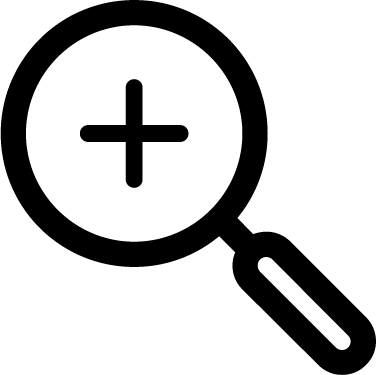
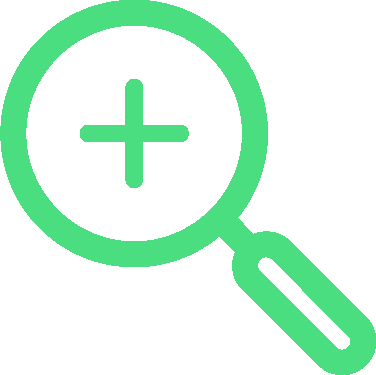
refactored format and style

Changed region(s): [[0.0, 0.0, 1.0, 1.0], [0.2048, 0.2053, 0.4973, 0.4987]]

diff --git a/pages/index.js b/pages/index.js
@@ -1,6 +1,6 @@
 import Head from "next/head";
 import { useState } from "react";
-import { Body, ContentWrapper, NavBtn, NavSelected } from "../styles/styles";
+import { Body, ContentWrapper, NavBtn } from "../styles/styles";
 import Overview from "./overview";
 import Art from "./art";
 import Development from "./development";
@@ -14,9 +14,23 @@ export default function Index() {
     window.scrollTo(0, 0);
   };
 
+  const NavButton = ({ value }) => {
+    return (
+      <button
+        className={`${NavBtn} ${
+          currentPage == value ? "border border-green-800" : null
+        }`}
+        onClick={handleNav}
+        value={value}
+      >
+        {value}
+      </button>
+    );
+  };
+
   return (
     <div className={Body}>
-      <nav className="fixed bg-green-700 w-full shadow z-10">
+      <nav className="fixed bg-gray-700 w-full border-b border-green-400 z-10">
         <Head>
           <title>Ethan Mathes</title>
           <link rel="icon" type="image/png" sizes="32x32" href="/logo.png" />
@@ -27,43 +41,17 @@ export default function Index() {
               <div className="flex-shrink-0 flex items-center">
                 <img className="block h-8 w-auto" src="/logo.png" alt="Logo" />
               </div>
-              <div className="flex-shrink-0 flex items-center text-white px-3 py-2 rounded-md text-2xl font-medium">
+              <div className="flex-shrink-0 flex items-center text-gray-300 px-3 py-2 rounded-md text-2xl font-medium">
                 ETHAN MATHES
               </div>
             </div>
             <div className="absolute inset-y-0 right-0 flex items-center pr-2 sm:static sm:inset-auto sm:ml-6 sm:pr-0">
               <div className="hidden sm:block sm:ml-6">
                 <div className="flex space-x-4">
-                  <button
-                    className={currentPage == "Overview" ? NavSelected : NavBtn}
-                    onClick={handleNav}
-                    value="Overview"
-                  >
-                    Overview
-                  </button>
-                  <button
-                    className={currentPage == "Art" ? NavSelected : NavBtn}
-                    onClick={handleNav}
-                    value="Art"
-                  >
-                    Art
-                  </button>
-                  <button
-                    className={
-                      currentPage == "Development" ? NavSelected : NavBtn
-                    }
-                    onClick={handleNav}
-                    value="Development"
-                  >
-                    Development
-                  </button>
-                  <button
-                    className={currentPage == "Links" ? NavSelected : NavBtn}
-                    onClick={handleNav}
-                    value="Links"
-                  >
-                    Links
-                  </button>
+                  <NavButton value="Overview" />
+                  <NavButton value="Art" />
+                  <NavButton value="Development" />
+                  <NavButton value="Links" />
                 </div>
               </div>
             </div>
@@ -71,34 +59,10 @@ export default function Index() {
         </div>
         <div className="sm:hidden" id="mobile-menu">
           <div className="pb-3 flex justify-center">
-            <button
-              className={currentPage == "Overview" ? NavSelected : NavBtn}
-              onClick={handleNav}
-              value="Overview"
-            >
-              Overview
-            </button>
-            <button
-              className={currentPage == "Art" ? NavSelected : NavBtn}
-              onClick={handleNav}
-              value="Art"
-            >
-              Art
-            </button>
-            <button
-              className={currentPage == "Development" ? NavSelected : NavBtn}
-              onClick={handleNav}
-              value="Development"
-            >
-              Development
-            </button>
-            <button
-              className={currentPage == "Links" ? NavSelected : NavBtn}
-              onClick={handleNav}
-              value="Links"
-            >
-              Links
-            </button>
+            <NavButton value="Overview" />
+            <NavButton value="Art" />
+            <NavButton value="Development" />
+            <NavButton value="Links" />
           </div>
         </div>
       </nav>

diff --git a/pages/overview.js b/pages/overview.js
@@ -3,8 +3,8 @@ import { Bubble, Grid, Link } from "../styles/styles";
 export default function Overview() {
   return (
     <div className={`md:grid-cols-6 ${Grid}`}>
-      <div className="md:col-span-2 text-5xl sm:text-6xl md:text-7xl font-bold flex">
-        <div className="m-auto">About Me</div>
+      <div className="text-green-400 md:col-span-2 text-5xl sm:text-6xl md:text-7xl font-bold flex m-auto">
+        About Me
       </div>
       <div className={`md:col-span-4 ${Bubble}`}>
         <div>
@@ -46,26 +46,26 @@ export default function Overview() {
       </div>
       <div className="md:col-span-6 text-3xl font-bold">Technical Skills</div>
       <div className={`md:col-span-2 ${Bubble}`}>
-        <div className="font-bold">Languages/ Frameworks</div>
+        <div className="font-bold text-green-400">Languages/ Frameworks</div>
         <div className="mt-2">
           NodeJS, JSON, NextJS, ReactJS, React Native, TypeScript, C#, Docker
         </div>
       </div>
       <div className={`md:col-span-2 ${Bubble}`}>
-        <div className="font-bold">Art Software</div>
+        <div className="font-bold text-green-400">Art Software</div>
         <div className="mt-2">
           Photoshop, Illustrator, Animate, Premier Pro, Maya, Substance Painter
         </div>
       </div>
       <div className={`md:col-span-2 ${Bubble}`}>
-        <div className="font-bold">Other Relevant Software</div>
+        <div className="font-bold text-green-400">Other Relevant Software</div>
         <div className="mt-2">
           Unity, GitHub, GitLab, Visual Studio, AWS, Vercel, Firebase
         </div>
       </div>
       <div className="md:col-span-6 text-3xl font-bold">Work Experience</div>
       <div className={`md:col-span-6 ${Bubble}`}>
-        <div className="font-bold">
+        <div className="font-bold text-green-400">
           Software Developer (BFITEC, APR 2020-CURRENT)
         </div>
         <div className="mt-2">
@@ -75,24 +75,23 @@ export default function Overview() {
             BF Innovative Technologies{" "}
           </a>
           since April of 2020. During my time at this company I've worked on a
-          number of projects, including
+          number of projects, including the
           <a href="https://www.fivepencilmethod.com/" className={Link}>
             {" "}
-            Five Pencil Method
+            Five Pencil Method{" "}
           </a>
-          , it's companion app, and
+          website, it's companion app, and the
           <a href="https://pcpureposition.com" className={Link}>
             {" "}
-            Pure Position
+            Pure Position{" "}
           </a>
-          . Throughout my time here I've primarily worked with NodeJS, NextJS,
-          and Typescript but I've also worked on projects with Windows .NET
-          applications.
+          website. I've primarily worked with NodeJS, NextJS, and Typescript but
+          I've also worked on projects with Windows .NET applications.
         </div>
       </div>
       <div className="md:col-span-6 text-3xl font-bold">Education</div>
       <div className={`md:col-span-3 ${Bubble}`}>
-        <div className="font-bold">General Info</div>
+        <div className="font-bold text-green-400">General Info</div>
         <div className="mt-2">
           Pursuing a Bachelor of Science degree through the College of
           Innovation and Design at Boise State University. Planning to graduate
@@ -100,7 +99,7 @@ export default function Overview() {
         </div>
       </div>
       <div className={`md:col-span-3 ${Bubble}`}>
-        <div className="font-bold">Details</div>
+        <div className="font-bold text-green-400">Details</div>
         <div className="mt-2">
           <b>Major: </b> Games, Interactive Media, and Mobile
           <br />

diff --git a/pages/art.js b/pages/art.js
@@ -7,7 +7,7 @@ export default function Art() {
   const [modalImg, setModalImg] = useState();
 
   return (
-    <div>
+    <div className={`lg:grid-cols-3 md:grid-cols-2 ${Grid}`}>
       {showModal ? (
         <>
           <div
@@ -17,7 +17,7 @@ export default function Art() {
             <div className="relative w-auto max-w-sm sm:max-w-l md:max-w-xl lg:max-w-3xl">
               <div className={Bubble}>
                 <button
-                  className="absolute right-5 sm:right-7 md:right-8 top-3 sm:top-5 focus:outline-none text-red-800 text-xl sm:text-2xl md:text-3xl lg:text-4xl font-extrabold hover:text-red-400"
+                  className="absolute right-5 sm:right-7 md:right-8 top-3 sm:top-5 focus:outline-none text-red-700 text-xl sm:text-2xl md:text-3xl lg:text-4xl font-extrabold hover:text-red-500"
                   onClick={() => setShowModal(false)}
                 >
                   &times;
@@ -26,40 +26,42 @@ export default function Art() {
               </div>
             </div>
           </div>
-          <div className="opacity-25 fixed inset-0 z-40 bg-black"></div>
+          <div className="opacity-50 fixed inset-0 z-40 bg-black"></div>
         </>
       ) : null}
-      <div className={`md:grid-cols-3 ${Grid}`}>
-        {ArtData.map((img) => {
-          var source = "/art/" + img.name;
-          return (
-            <div className={`relative z-0 flex flex-col ${Bubble}`}>
-              <div className="text-3xl font-bold flex-grow">{img.title}</div>
-              <div className="my-4 flex-grow">
-                <img
-                  src={source}
-                  alt={img.name}
-                  className="mx-auto cursor-pointer"
-                  onClick={() => {
-                    setModalImg(img.name);
-                    setShowModal(true);
-                  }}
-                />
-              </div>
-              <div>{img.description}</div>
+      <div className="lg:col-span-3 md:col-span-2 text-4xl font-bold">
+        Artwork
+      </div>
+      {ArtData.map((img) => {
+        return (
+          <div className={`relative z-0 flex flex-col ${Bubble}`}>
+            <div className="text-green-400 text-3xl font-bold flex-grow">
+              {img.title}
+            </div>
+            <div className="my-4 flex-grow">
               <img
-                src="/magnify.png"
-                alt="magnify"
-                className="absolute bottom-1.5 md:bottom-2 right-1.5 md:right-2 w-4 md:w-6 cursor-pointer"
+                src={"/art/" + img.name}
+                alt={img.name}
+                className="mx-auto cursor-pointer"
                 onClick={() => {
                   setModalImg(img.name);
                   setShowModal(true);
                 }}
               />
             </div>
-          );
-        })}
-      </div>
+            <div className="px-2">{img.description}</div>
+            <img
+              src="/magnify.png"
+              alt="magnify"
+              className="absolute bottom-1.5 md:bottom-2 right-1.5 md:right-2 w-4 md:w-6 cursor-pointer"
+              onClick={() => {
+                setModalImg(img.name);
+                setShowModal(true);
+              }}
+            />
+          </div>
+        );
+      })}
     </div>
   );
 }

diff --git a/pages/development.js b/pages/development.js
@@ -3,11 +3,16 @@ import Videos from "../public/data/videos.json";
 
 export default function Development() {
   return (
-    <div className={`md:grid-cols-2 ${Grid}`}>
+    <div className={`lg:grid-cols-2 ${Grid}`}>
+      <div className="lg:col-span-2 text-4xl font-bold">
+        Development Projects
+      </div>
       {Videos.map((video) => {
         return (
           <div className={Bubble}>
-            <div className="text-3xl font-bold">{video.title}</div>
+            <div className="text-green-400 text-3xl font-bold">
+              {video.title}
+            </div>
             <div>
               <div
                 style={{
@@ -32,8 +37,8 @@ export default function Development() {
                 />
               </div>
             </div>
-            <div className="flex-grow">{video.description}</div>
-            <hr className="my-4" />
+            <div className="flex-grow px-2">{video.description}</div>
+            <hr className="my-4 border border-green-800" />
             {video.site ? (
               <div className="grid grid-cols-2">
                 <a href={video.repo} className={Link}>

diff --git a/styles/styles.js b/styles/styles.js
@@ -1,11 +1,9 @@
-export const Body = "min-h-screen h-full bg-green-100";
-export const Bubble = "flex flex-col bg-white rounded-lg shadow-lg p-4 sm:p-6";
+export const Body = "min-h-screen h-full bg-gray-900 text-gray-300";
+export const Bubble =
+  "flex flex-col bg-gray-700 border border-green-800 rounded-lg p-4 sm:p-6";
 export const ContentWrapper =
   "h-full flex max-w-7xl mx-auto px-4 sm:px-6 lg:px-8 pt-32 sm:pt-24 pb-5 sm:pb-10";
-export const Grid =
-  "grid md:gap-8 sm:gap-6 gap-4 md:text-lg sm:text-base text-sm text-center";
-export const Link = "text-blue-400 hover:text-blue-500";
+export const Grid = "grid md:gap-8 sm:gap-6 gap-4 text-lg text-center";
+export const Link = "text-green-500 hover:text-green-300";
 export const NavBtn =
-  "text-white hover:bg-green-800 px-3 py-2 rounded-md text-sm font-medium focus:outline-none";
-export const NavSelected =
-  "bg-green-900 text-white px-3 py-2 rounded-md text-sm font-medium focus:outline-none";
+  "text-green-400 hover:bg-gray-600 px-3 py-2 rounded-md text-sm focus:outline-none";

diff --git a/pages/links.js b/pages/links.js
@@ -2,7 +2,10 @@ import { Bubble, Grid, Link } from "../styles/styles";
 
 export default function Links() {
   return (
-    <div className={`md:grid-cols-3 ${Grid}`}>
+    <div className={`lg:grid-cols-3 md:grid-cols-2 ${Grid}`}>
+      <div className="lg:col-span-3 md:col-span-2 text-4xl font-bold">
+        Relevant Links
+      </div>
       <div className={Bubble}>
         <a href="mailto:mathes974@gmail.com">
           <img className="w-2/3 mx-auto" src="/mail.png" alt="mail" />

diff --git a/tailwind.config.js b/tailwind.config.js
@@ -4,14 +4,11 @@ module.exports = {
   purge: ["./pages/**/*.{js,ts,jsx,tsx}", "./styles/**/*.{js,ts,jsx,tsx}"],
   darkMode: false,
   theme: {
-    colors: {
-      black: colors.black,
-      blue: colors.blue,
-      emerald: colors.emerald,
-      green: colors.green,
-      lime: colors.lime,
-      red: colors.red,
-      white: colors.white,
+    extend: {
+      colors: {
+        gray: colors.trueGray,
+        green: colors.green,
+      },
     },
   },
   variants: {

━━━━━━━━━━━━━━━━━━━━

Work instruction.
Looking at the data above, give the number of lines that include "cols"; add nothing else.

Problem solution.
8